== ACTION ITEM ==
Your job is to return every line in the data holding the string "lightning".

━━━

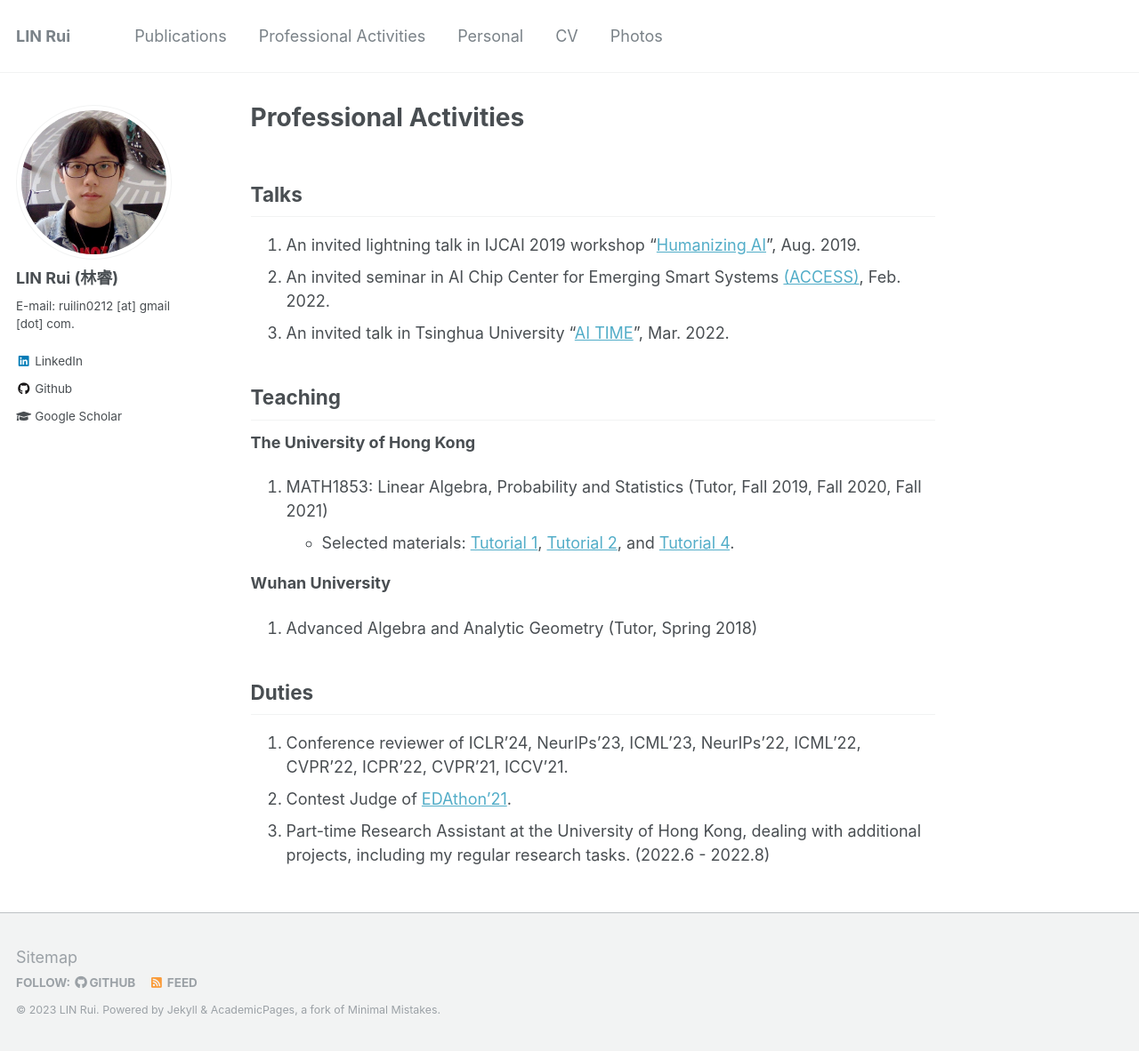
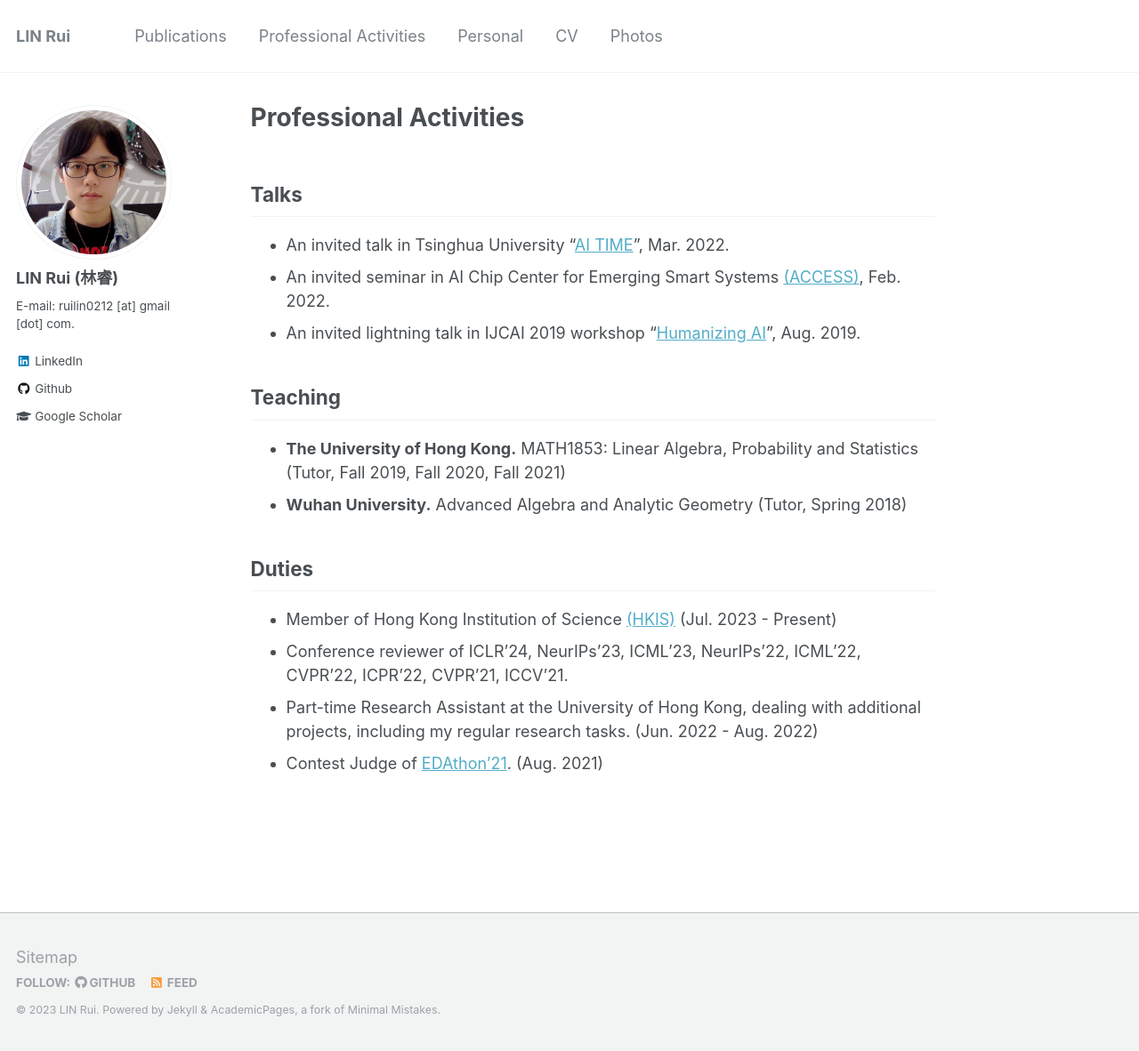
Before and after one commit to rlin27/rlin27.github.io, a Jekyll site: the page built from _pages/professional_activities.md, in a window 1280 px wide and 1182 px high. Shown: the whole window at 89% size. Built offline with Jekyll 4.4.1, drawn with Linux system fonts in a browser that asks for light colours.

Commit message:
Update professional_activities.md

```diff
--- a/_pages/professional_activities.md
+++ b/_pages/professional_activities.md
@@ -4,19 +4,16 @@ title: "Professional Activities"
 ---
 
 ## Talks
-1. An invited lightning talk in IJCAI 2019 workshop “[Humanizing AI](https://www.humanizing-ai.com/hai-19.html)”, Aug. 2019.
-2. An invited seminar in AI Chip Center for Emerging Smart Systems [(ACCESS)](https://hkustcareers.ust.hk/ai-chip-center-for-emerging-smart-systems), Feb. 2022.
-3. An invited talk in Tsinghua University "[AI TIME](https://mp.weixin.qq.com/s/tqkOgA4G6ZwnoR7ecVGLPw)", Mar. 2022.
++ An invited talk in Tsinghua University "[AI TIME](https://mp.weixin.qq.com/s/tqkOgA4G6ZwnoR7ecVGLPw)", Mar. 2022.
++ An invited seminar in AI Chip Center for Emerging Smart Systems [(ACCESS)](https://hkustcareers.ust.hk/ai-chip-center-for-emerging-smart-systems), Feb. 2022.
++ An invited lightning talk in IJCAI 2019 workshop “[Humanizing AI](https://www.humanizing-ai.com/hai-19.html)”, Aug. 2019.
 
 ## Teaching
-**The University of Hong Kong**
-1. MATH1853: Linear Algebra, Probability and Statistics (Tutor, Fall 2019, Fall 2020, Fall 2021)
-    + Selected materials: [Tutorial 1](\files\pdf\Tutorial_1(Rui).pdf), [Tutorial 2](\files\pdf\Tutorial_2(Rui).pdf), and [Tutorial 4](\files\slides\Tutorial_4.pdf).
-
-**Wuhan University**
-1. Advanced Algebra and Analytic Geometry (Tutor, Spring 2018)
++ **The University of Hong Kong.** MATH1853: Linear Algebra, Probability and Statistics (Tutor, Fall 2019, Fall 2020, Fall 2021)
++ **Wuhan University.** Advanced Algebra and Analytic Geometry (Tutor, Spring 2018)
 
 ## Duties
-1. Conference reviewer of ICLR'24, NeurIPs'23, ICML'23, NeurIPs'22, ICML'22, CVPR'22, ICPR'22, CVPR'21, ICCV'21.
-2. Contest Judge of [EDAthon'21](https://sites.google.com/view/ceda-hk/edathon-2021).
-3. Part-time Research Assistant at the University of Hong Kong, dealing with additional projects, including my regular research tasks. (2022.6 - 2022.8)
++ Member of Hong Kong Institution of Science [(HKIS)](http://www.science.org.hk/index.php?action=index) (Jul. 2023 - Present)
++ Conference reviewer of ICLR'24, NeurIPs'23, ICML'23, NeurIPs'22, ICML'22, CVPR'22, ICPR'22, CVPR'21, ICCV'21.
++ Part-time Research Assistant at the University of Hong Kong, dealing with additional projects, including my regular research tasks. (Jun. 2022 - Aug. 2022)
++ Contest Judge of [EDAthon'21](https://sites.google.com/view/ceda-hk/edathon-2021). (Aug. 2021)
```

━━━

== RESPONSE ==
-1. An invited lightning talk in IJCAI 2019 workshop “[Humanizing AI](https://www.humanizing-ai.com/hai-19.html)”, Aug. 2019.
++ An invited lightning talk in IJCAI 2019 workshop “[Humanizing AI](https://www.humanizing-ai.com/hai-19.html)”, Aug. 2019.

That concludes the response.